# Task goal
Your answer should consist of every line in the records that holds "desc".

# Entries provided
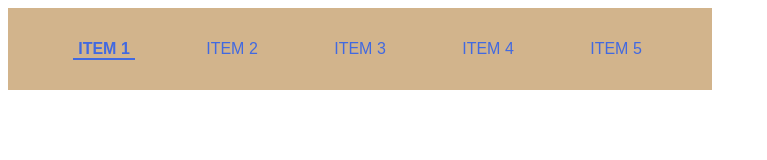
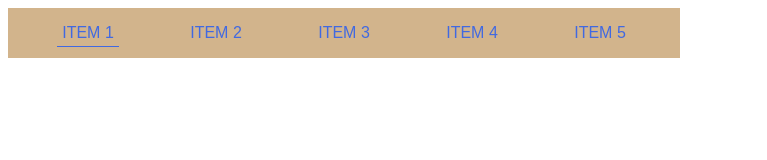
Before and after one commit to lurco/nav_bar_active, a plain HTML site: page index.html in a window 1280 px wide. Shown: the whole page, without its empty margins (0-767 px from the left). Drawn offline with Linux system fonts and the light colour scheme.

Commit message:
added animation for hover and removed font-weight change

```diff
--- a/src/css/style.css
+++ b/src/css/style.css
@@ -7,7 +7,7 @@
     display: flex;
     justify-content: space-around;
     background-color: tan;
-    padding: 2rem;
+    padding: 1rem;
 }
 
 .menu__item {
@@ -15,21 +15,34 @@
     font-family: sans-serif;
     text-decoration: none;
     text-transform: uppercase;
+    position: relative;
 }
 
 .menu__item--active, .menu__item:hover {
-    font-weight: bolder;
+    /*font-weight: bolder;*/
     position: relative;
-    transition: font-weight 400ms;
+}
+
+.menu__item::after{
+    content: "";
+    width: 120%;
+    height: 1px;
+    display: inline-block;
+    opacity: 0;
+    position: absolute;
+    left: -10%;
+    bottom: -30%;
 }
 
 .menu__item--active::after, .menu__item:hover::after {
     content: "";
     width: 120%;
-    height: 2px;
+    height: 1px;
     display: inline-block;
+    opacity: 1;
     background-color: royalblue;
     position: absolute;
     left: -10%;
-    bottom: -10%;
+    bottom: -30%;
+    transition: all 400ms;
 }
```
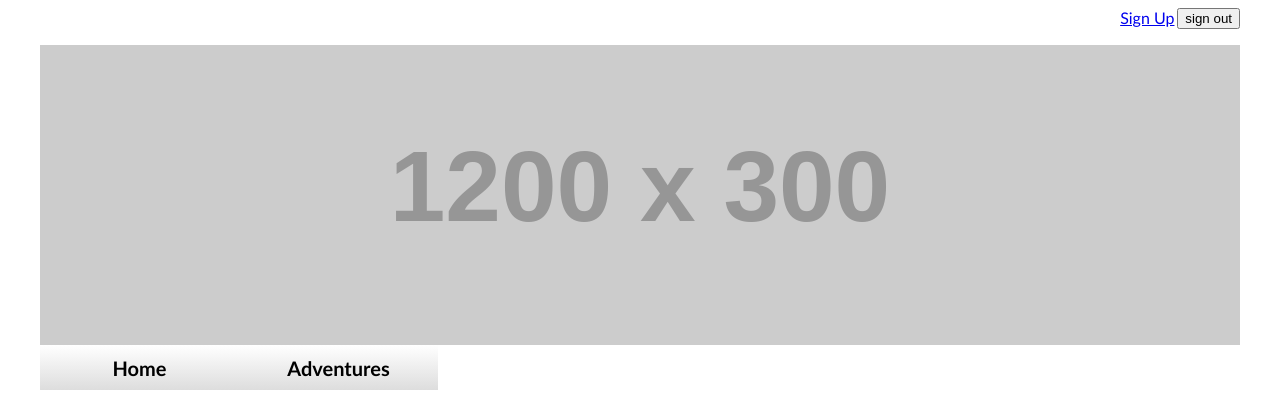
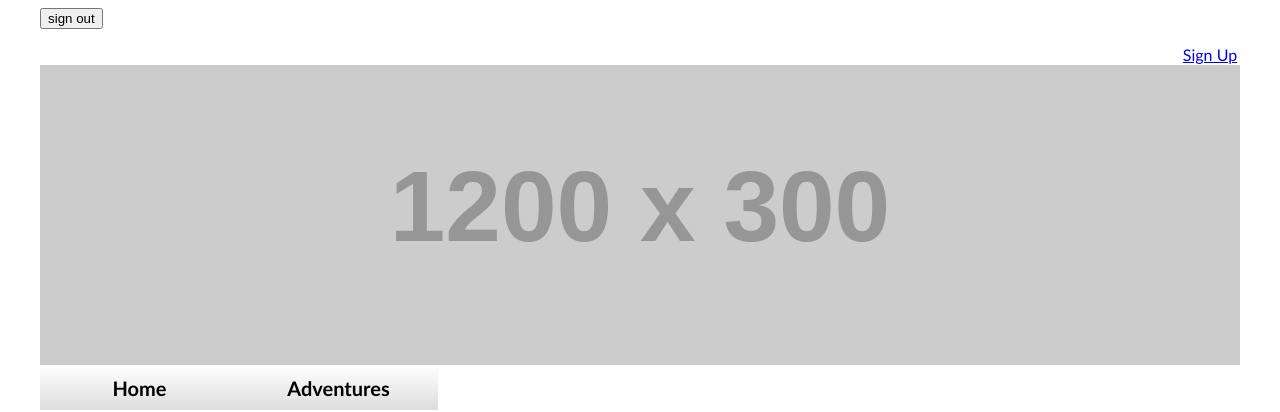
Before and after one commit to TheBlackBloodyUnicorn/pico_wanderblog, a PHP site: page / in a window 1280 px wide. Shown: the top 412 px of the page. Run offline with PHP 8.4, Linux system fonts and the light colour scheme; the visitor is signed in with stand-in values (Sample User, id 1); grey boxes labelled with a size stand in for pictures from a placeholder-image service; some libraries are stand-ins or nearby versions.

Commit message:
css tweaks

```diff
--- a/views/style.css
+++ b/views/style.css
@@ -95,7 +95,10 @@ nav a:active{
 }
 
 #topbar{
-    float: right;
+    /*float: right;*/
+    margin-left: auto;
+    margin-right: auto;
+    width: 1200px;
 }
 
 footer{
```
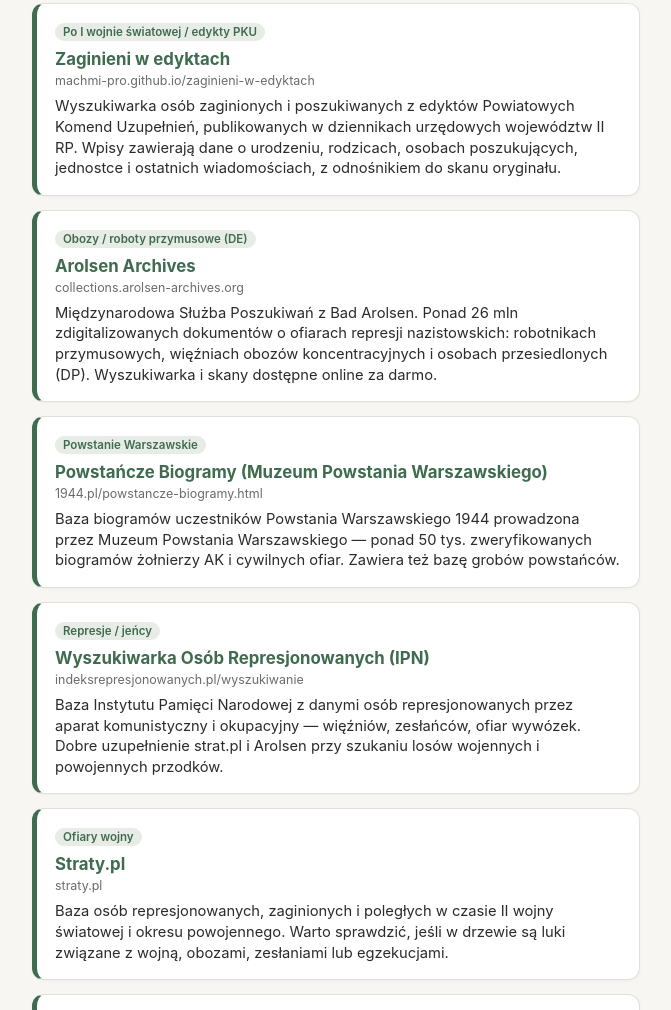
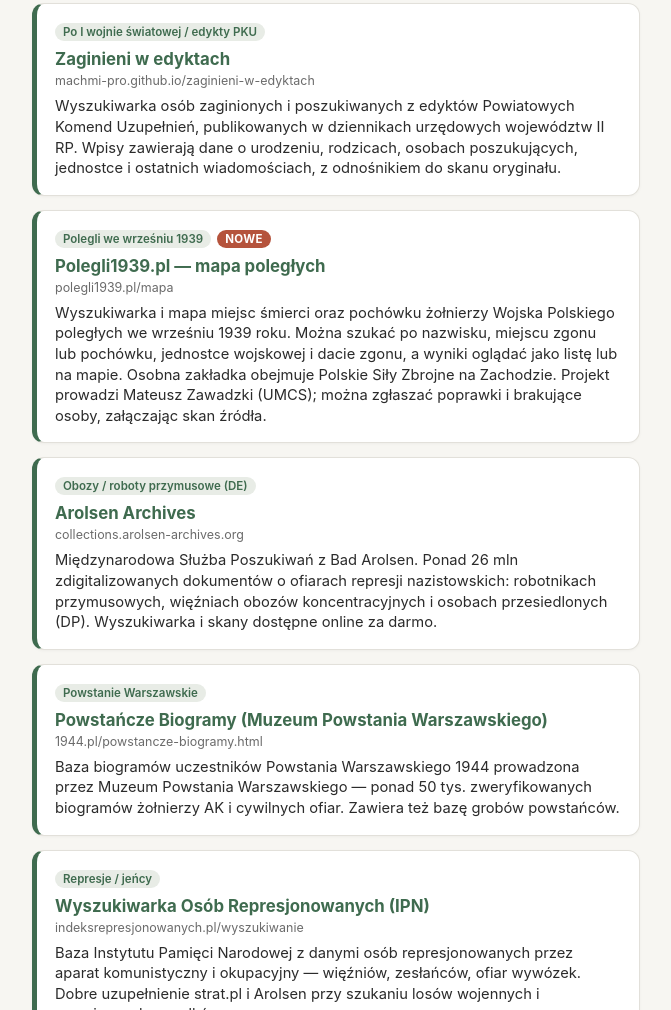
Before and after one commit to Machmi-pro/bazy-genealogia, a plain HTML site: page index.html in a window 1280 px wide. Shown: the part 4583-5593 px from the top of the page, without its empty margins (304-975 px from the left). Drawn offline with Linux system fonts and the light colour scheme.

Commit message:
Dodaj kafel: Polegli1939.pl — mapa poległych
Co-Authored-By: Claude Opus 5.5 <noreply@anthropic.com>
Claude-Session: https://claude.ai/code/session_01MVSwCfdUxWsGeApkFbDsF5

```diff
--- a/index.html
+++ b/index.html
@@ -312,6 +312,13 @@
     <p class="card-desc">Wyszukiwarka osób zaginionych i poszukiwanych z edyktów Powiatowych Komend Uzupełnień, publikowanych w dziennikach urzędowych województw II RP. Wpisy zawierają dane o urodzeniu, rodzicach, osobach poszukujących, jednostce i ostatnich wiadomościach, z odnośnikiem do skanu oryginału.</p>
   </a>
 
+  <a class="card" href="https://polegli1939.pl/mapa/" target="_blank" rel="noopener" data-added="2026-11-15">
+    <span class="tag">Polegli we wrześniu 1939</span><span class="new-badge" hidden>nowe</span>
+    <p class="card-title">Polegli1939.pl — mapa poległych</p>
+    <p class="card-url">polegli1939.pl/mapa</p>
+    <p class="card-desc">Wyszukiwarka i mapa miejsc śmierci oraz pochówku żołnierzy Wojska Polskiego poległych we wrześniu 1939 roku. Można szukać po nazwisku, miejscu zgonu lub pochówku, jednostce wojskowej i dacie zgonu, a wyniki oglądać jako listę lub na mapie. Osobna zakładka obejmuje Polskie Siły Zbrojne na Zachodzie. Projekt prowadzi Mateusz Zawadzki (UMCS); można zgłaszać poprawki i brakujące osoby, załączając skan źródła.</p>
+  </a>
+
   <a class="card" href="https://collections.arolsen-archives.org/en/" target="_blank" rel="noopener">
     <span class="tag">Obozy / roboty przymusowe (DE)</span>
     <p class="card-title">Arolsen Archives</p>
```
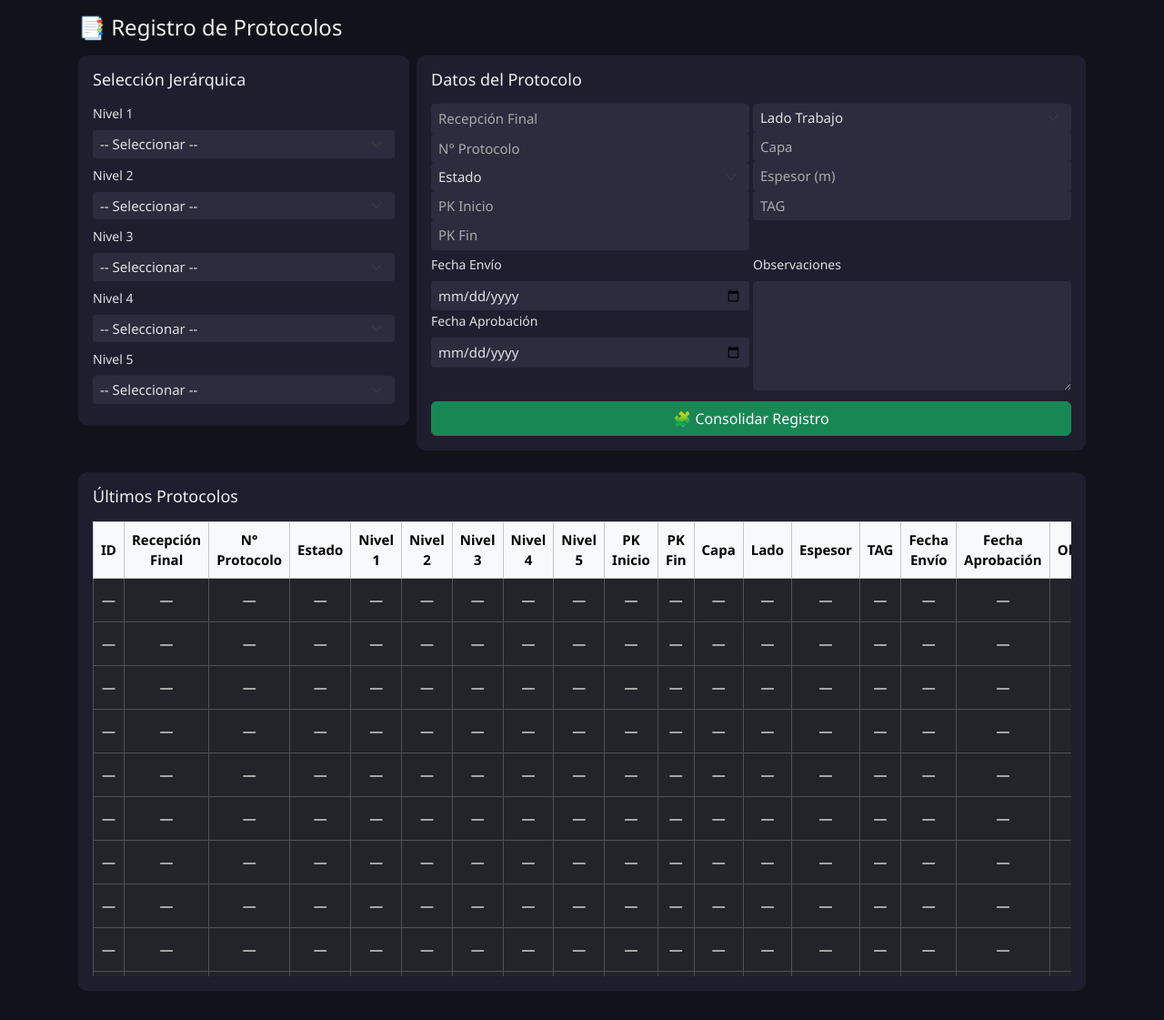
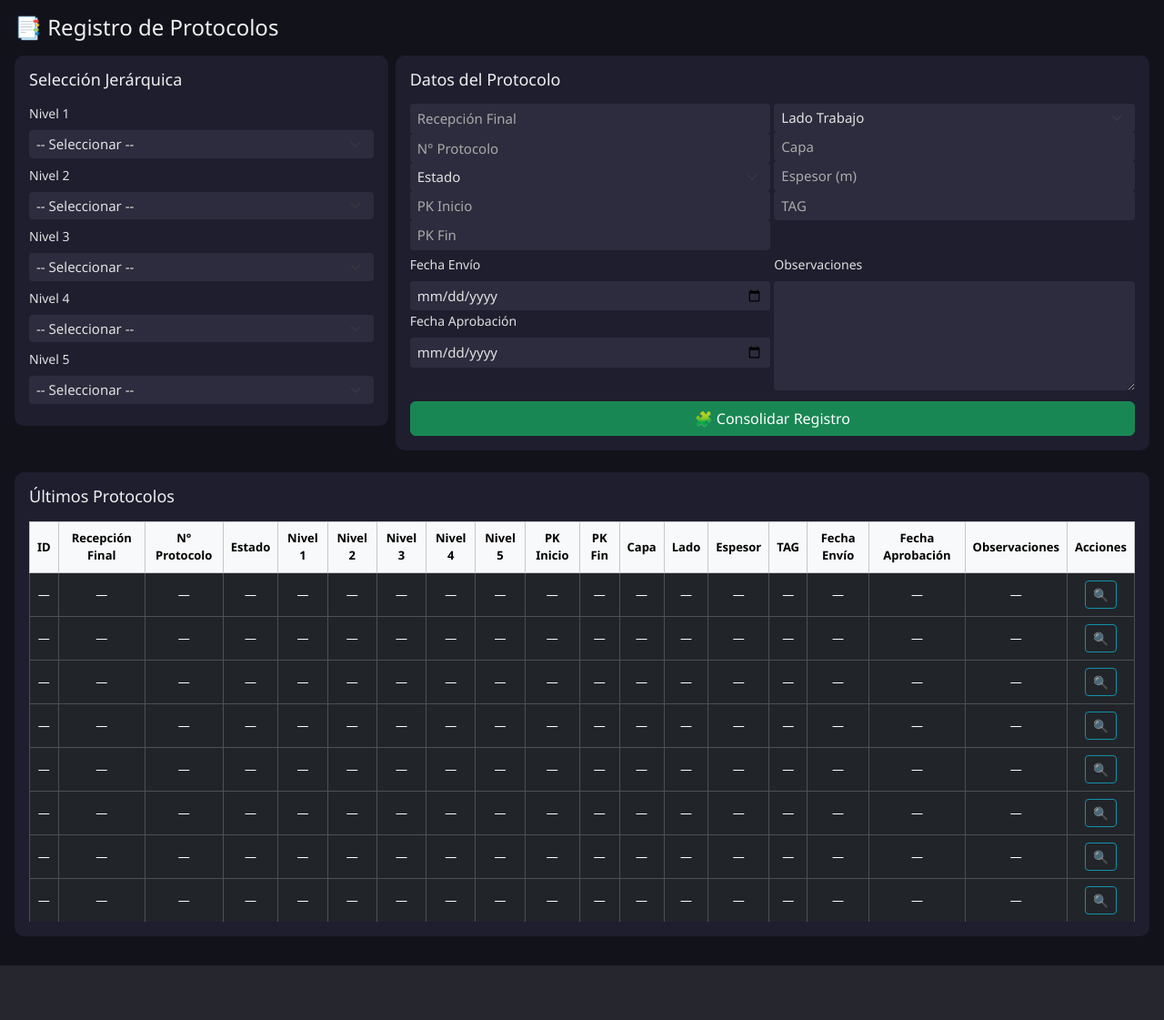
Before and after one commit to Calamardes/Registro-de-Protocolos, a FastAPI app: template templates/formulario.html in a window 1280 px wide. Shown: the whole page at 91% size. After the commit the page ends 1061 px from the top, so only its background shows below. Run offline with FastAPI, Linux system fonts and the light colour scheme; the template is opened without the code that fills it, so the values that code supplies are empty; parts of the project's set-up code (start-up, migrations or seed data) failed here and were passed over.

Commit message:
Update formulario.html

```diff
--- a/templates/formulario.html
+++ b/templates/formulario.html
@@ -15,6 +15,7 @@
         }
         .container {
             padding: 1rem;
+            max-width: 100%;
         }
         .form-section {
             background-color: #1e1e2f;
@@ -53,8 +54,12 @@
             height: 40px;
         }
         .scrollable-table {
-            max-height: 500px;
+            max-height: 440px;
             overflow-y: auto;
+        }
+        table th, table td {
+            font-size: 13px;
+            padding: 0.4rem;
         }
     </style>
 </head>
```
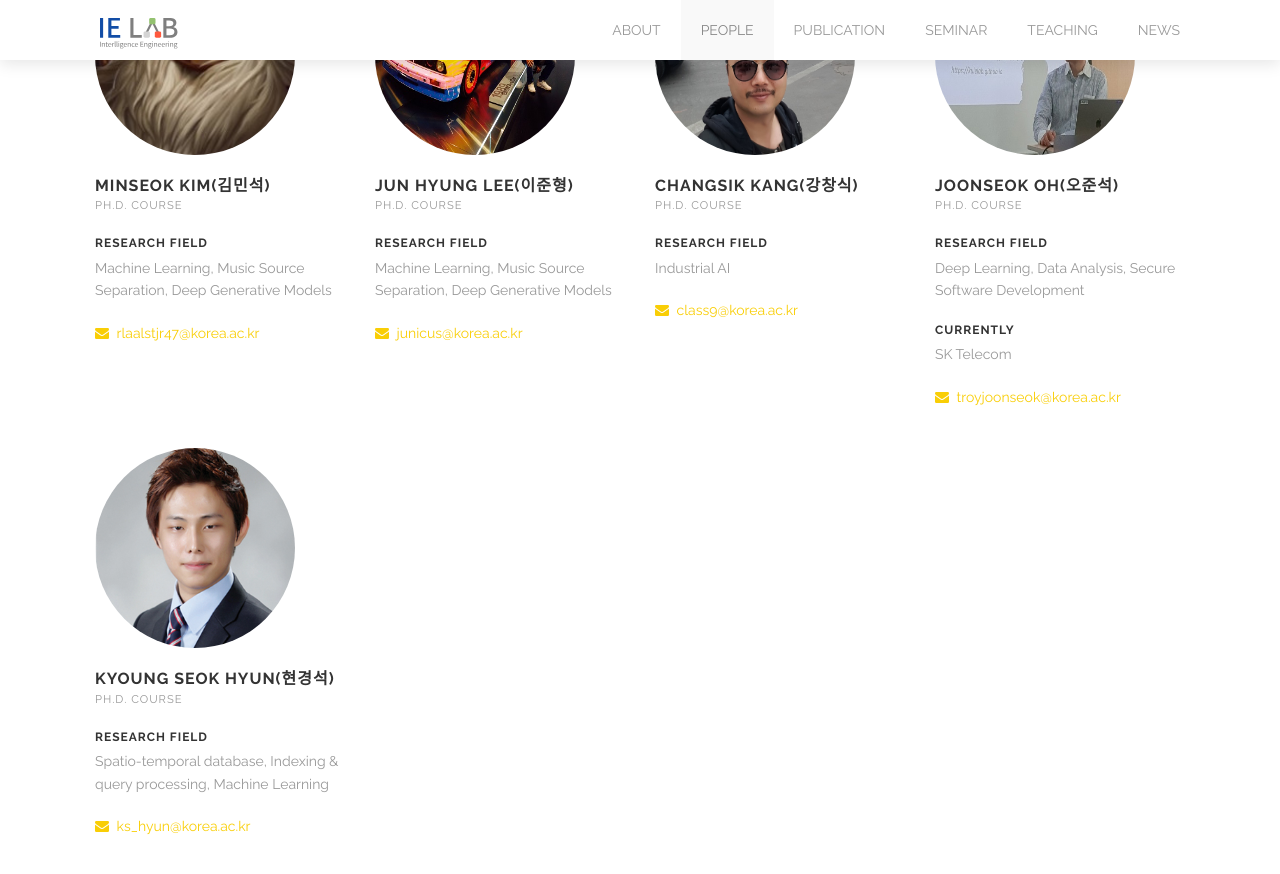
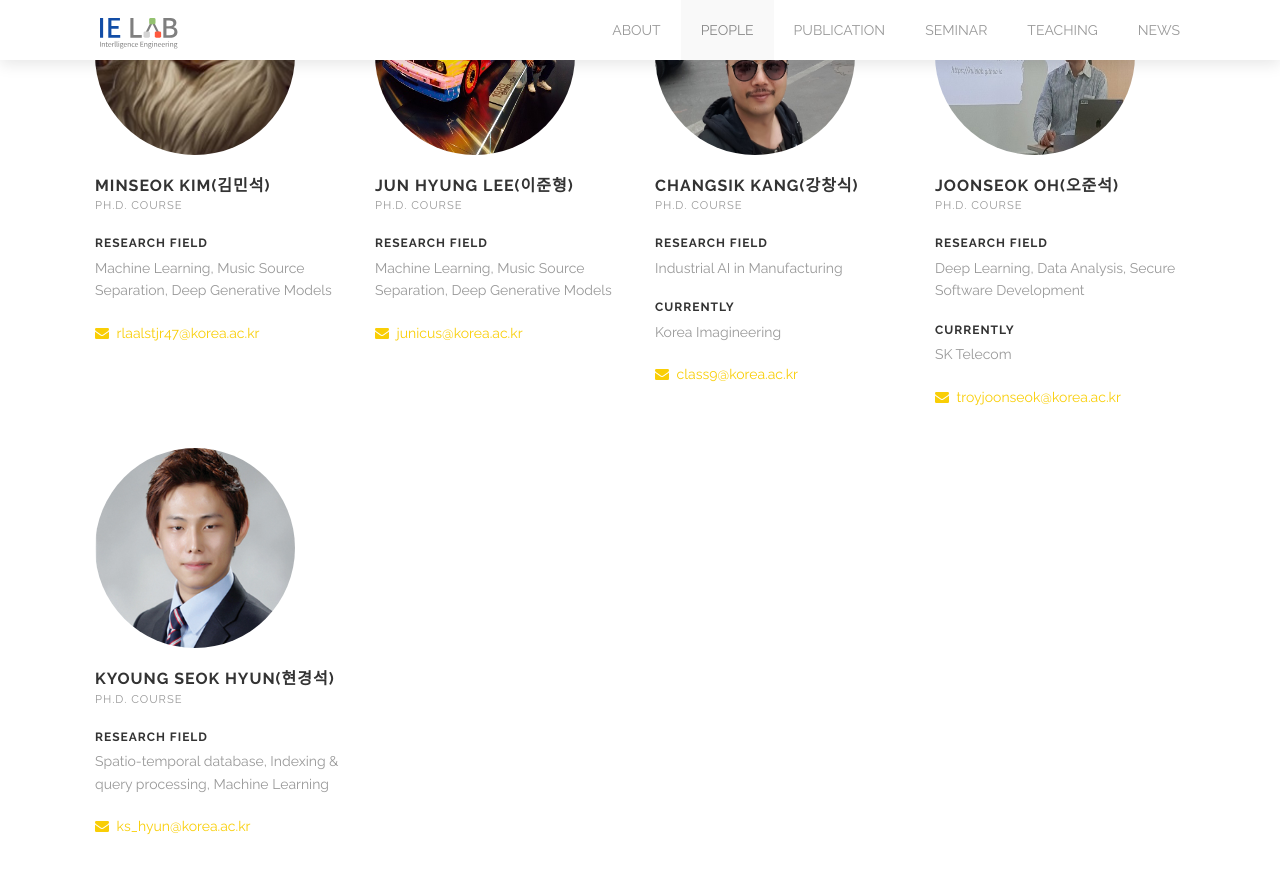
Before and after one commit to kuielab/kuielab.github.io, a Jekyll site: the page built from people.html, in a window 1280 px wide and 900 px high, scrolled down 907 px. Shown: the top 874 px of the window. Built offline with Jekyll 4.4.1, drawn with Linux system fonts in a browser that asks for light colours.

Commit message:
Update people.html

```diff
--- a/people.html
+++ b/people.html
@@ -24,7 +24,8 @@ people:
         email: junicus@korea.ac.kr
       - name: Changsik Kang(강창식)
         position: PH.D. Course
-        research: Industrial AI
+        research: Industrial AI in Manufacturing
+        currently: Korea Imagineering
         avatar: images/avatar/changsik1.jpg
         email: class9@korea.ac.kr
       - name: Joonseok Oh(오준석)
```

# Solution to the problem
     <p class="card-desc">Wyszukiwarka osób zaginionych i poszukiwanych z edyktów Powiatowych Komend Uzupełnień, publikowanych w dziennikach urzędowych województw II RP. Wpisy zawierają dane o urodzeniu, rodzicach, osobach poszukujących, jednostce i ostatnich wiadomościach, z odnośnikiem do skanu oryginału.</p>
+    <p class="card-desc">Wyszukiwarka i mapa miejsc śmierci oraz pochówku żołnierzy Wojska Polskiego poległych we wrześniu 1939 roku. Można szukać po nazwisku, miejscu zgonu lub pochówku, jednostce wojskowej i dacie zgonu, a wyniki oglądać jako listę lub na mapie. Osobna zakładka obejmuje Polskie Siły Zbrojne na Zachodzie. Projekt prowadzi Mateusz Zawadzki (UMCS); można zgłaszać poprawki i brakujące osoby, załączając skan źródła.</p>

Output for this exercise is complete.